**WHAT IS NEEDED:** Across the records below, how many lines contain the string "true"? Give the number by itself.

Edit difference data
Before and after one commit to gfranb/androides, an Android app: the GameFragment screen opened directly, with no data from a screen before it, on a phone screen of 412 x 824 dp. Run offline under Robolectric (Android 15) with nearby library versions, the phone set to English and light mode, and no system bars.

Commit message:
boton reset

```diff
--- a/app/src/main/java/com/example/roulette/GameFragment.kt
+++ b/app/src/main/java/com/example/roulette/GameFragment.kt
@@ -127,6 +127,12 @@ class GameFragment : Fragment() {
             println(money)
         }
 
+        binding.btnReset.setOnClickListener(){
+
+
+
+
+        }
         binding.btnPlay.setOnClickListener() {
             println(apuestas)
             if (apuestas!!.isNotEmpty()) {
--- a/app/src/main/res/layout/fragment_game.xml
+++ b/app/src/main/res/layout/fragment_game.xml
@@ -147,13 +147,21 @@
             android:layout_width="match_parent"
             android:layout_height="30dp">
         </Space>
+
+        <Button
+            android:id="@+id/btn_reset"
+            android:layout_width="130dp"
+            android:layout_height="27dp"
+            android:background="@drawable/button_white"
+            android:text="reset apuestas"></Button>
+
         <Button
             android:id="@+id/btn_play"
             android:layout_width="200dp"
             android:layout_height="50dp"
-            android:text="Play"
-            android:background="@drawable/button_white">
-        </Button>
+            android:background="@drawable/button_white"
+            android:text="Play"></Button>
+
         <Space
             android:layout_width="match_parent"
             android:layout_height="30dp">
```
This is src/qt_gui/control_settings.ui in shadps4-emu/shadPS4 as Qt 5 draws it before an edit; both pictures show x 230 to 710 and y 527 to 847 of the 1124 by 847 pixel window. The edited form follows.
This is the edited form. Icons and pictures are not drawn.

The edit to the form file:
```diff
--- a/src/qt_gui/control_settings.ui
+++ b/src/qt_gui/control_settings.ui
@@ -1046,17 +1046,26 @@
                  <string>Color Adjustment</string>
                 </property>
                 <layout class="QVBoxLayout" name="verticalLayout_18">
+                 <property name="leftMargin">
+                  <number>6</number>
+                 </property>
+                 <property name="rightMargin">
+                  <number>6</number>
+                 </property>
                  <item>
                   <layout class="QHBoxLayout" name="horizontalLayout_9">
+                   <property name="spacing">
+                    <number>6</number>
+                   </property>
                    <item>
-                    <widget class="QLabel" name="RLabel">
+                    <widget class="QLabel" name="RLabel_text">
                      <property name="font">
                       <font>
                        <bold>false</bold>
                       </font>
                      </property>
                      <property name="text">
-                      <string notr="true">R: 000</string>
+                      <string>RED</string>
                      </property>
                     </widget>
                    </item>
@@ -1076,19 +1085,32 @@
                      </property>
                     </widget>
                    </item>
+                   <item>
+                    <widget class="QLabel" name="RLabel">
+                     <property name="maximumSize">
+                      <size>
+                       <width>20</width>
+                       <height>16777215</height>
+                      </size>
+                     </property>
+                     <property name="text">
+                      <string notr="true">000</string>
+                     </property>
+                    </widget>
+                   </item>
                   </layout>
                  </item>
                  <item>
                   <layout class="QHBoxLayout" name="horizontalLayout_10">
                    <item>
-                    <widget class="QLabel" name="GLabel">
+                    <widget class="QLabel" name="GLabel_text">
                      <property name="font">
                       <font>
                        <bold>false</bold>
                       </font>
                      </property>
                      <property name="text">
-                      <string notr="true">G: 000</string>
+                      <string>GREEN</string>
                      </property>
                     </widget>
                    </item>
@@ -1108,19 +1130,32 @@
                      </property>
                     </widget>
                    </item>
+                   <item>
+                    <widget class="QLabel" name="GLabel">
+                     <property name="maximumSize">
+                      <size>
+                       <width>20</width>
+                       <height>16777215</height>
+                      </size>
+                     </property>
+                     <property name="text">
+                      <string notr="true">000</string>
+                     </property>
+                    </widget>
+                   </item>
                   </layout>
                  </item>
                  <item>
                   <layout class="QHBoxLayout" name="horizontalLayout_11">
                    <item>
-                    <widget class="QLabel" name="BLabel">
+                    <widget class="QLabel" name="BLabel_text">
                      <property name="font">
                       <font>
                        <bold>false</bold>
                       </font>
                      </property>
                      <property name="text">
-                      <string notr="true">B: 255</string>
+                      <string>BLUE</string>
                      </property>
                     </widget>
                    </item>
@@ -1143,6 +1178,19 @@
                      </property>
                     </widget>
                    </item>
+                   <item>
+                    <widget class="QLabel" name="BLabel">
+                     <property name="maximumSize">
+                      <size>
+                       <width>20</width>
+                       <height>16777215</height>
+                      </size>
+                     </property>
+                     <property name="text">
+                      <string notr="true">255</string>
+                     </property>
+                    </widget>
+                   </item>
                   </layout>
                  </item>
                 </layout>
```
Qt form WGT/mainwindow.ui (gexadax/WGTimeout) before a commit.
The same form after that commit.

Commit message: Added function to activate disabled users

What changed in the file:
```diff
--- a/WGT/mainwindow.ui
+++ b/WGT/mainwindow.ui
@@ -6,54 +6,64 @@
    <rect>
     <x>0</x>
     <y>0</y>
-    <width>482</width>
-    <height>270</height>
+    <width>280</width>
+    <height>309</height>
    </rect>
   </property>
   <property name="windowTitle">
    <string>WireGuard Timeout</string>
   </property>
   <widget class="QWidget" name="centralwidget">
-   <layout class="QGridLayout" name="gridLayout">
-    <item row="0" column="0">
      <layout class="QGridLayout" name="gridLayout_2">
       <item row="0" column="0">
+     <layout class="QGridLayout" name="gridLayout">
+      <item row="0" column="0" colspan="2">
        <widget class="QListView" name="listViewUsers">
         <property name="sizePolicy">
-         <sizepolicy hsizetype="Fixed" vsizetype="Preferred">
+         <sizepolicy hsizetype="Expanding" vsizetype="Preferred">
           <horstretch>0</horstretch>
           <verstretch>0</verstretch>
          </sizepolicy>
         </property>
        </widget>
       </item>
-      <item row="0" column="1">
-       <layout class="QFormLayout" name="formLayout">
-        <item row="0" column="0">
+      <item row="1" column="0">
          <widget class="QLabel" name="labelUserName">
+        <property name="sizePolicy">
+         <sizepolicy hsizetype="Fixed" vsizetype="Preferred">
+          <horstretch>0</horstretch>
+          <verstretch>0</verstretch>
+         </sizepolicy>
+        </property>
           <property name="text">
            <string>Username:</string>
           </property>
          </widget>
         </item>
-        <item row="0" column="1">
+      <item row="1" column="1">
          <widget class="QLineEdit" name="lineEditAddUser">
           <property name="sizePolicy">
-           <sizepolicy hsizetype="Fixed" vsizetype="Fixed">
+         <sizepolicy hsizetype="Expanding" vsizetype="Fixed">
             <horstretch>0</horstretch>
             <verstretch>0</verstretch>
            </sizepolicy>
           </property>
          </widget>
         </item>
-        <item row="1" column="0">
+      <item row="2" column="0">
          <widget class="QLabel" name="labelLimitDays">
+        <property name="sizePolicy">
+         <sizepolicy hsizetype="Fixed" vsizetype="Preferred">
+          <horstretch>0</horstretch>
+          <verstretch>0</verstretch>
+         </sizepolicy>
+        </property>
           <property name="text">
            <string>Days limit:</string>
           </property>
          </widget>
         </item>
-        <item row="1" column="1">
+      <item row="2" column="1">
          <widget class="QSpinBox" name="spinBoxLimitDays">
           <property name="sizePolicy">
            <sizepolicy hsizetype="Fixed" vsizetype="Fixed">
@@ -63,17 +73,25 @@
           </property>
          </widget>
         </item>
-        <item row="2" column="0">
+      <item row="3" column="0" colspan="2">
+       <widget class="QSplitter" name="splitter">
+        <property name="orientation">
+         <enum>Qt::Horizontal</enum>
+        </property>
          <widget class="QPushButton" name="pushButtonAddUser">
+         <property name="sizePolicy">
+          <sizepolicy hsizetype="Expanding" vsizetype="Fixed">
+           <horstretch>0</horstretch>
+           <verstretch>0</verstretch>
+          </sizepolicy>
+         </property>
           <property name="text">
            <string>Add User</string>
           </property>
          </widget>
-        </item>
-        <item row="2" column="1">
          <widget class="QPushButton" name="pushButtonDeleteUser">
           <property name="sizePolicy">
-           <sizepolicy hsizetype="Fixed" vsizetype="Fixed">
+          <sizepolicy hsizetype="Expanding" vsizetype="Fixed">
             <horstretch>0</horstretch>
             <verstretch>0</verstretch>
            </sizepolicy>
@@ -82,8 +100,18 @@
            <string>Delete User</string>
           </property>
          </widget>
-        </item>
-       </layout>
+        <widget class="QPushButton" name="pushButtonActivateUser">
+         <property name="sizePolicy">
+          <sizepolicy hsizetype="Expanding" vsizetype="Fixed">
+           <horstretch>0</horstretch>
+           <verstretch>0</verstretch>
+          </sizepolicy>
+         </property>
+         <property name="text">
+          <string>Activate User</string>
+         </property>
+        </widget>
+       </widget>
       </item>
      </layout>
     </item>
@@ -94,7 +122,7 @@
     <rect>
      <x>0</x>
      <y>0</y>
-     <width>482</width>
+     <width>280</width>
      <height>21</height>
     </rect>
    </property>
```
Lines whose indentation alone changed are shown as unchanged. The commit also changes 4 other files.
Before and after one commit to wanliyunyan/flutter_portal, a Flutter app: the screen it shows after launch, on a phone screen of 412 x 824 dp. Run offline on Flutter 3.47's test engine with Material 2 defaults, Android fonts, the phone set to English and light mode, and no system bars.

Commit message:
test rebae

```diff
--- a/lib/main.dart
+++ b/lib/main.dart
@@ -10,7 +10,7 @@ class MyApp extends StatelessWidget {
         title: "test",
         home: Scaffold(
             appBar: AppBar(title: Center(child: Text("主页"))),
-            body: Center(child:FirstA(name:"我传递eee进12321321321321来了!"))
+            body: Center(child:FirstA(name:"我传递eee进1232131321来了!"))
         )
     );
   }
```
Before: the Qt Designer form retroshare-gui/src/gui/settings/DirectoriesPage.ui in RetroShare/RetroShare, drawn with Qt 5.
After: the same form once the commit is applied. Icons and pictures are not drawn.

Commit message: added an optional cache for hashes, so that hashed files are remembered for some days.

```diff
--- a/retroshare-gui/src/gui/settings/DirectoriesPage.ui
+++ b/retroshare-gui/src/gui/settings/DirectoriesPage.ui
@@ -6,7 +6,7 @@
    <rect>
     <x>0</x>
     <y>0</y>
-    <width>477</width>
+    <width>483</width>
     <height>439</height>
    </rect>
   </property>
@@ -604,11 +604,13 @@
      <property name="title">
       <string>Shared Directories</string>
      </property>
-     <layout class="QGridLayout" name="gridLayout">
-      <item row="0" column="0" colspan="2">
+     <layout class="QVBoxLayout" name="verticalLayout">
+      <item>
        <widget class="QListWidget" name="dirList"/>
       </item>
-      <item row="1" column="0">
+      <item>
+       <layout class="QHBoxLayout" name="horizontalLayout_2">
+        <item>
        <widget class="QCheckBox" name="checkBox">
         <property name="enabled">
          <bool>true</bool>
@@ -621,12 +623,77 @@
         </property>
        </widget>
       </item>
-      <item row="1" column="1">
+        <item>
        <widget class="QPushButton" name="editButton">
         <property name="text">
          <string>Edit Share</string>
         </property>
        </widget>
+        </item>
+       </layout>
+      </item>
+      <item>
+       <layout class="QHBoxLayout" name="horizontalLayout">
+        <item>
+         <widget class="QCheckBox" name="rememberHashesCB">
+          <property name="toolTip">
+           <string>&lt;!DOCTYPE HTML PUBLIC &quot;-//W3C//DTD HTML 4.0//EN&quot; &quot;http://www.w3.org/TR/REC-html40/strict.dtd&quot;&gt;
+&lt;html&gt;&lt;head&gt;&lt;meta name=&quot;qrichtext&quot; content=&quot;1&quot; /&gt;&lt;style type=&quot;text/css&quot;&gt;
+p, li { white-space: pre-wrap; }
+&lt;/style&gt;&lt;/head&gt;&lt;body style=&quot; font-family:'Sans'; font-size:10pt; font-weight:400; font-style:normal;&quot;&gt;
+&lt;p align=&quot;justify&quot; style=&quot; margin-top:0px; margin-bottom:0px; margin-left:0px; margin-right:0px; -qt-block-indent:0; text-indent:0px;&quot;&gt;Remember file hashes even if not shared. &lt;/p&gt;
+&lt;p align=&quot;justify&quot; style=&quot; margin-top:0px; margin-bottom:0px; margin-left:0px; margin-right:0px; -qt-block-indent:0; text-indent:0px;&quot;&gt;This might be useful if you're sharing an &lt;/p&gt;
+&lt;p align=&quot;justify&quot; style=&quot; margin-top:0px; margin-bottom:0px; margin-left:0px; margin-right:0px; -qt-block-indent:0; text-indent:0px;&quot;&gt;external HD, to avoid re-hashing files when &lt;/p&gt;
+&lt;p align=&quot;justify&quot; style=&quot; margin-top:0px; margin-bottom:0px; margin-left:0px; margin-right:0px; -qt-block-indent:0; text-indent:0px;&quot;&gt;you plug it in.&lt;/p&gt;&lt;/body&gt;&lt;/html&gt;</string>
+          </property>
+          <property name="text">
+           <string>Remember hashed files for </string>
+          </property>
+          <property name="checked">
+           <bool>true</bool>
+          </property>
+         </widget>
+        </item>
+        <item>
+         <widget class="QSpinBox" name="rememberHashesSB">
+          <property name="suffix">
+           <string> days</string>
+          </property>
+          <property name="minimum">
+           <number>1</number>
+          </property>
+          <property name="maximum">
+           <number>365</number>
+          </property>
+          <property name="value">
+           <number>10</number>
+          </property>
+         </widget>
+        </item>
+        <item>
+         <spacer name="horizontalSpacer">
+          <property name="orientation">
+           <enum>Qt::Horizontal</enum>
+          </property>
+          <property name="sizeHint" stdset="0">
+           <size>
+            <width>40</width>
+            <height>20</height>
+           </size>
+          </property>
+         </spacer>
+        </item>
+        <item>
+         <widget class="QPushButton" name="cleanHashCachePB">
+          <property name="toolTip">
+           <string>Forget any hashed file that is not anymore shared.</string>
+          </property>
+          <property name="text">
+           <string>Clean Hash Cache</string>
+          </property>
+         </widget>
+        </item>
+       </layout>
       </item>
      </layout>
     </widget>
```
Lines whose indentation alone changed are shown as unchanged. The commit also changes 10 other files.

**EXPECTED ANSWER:** 8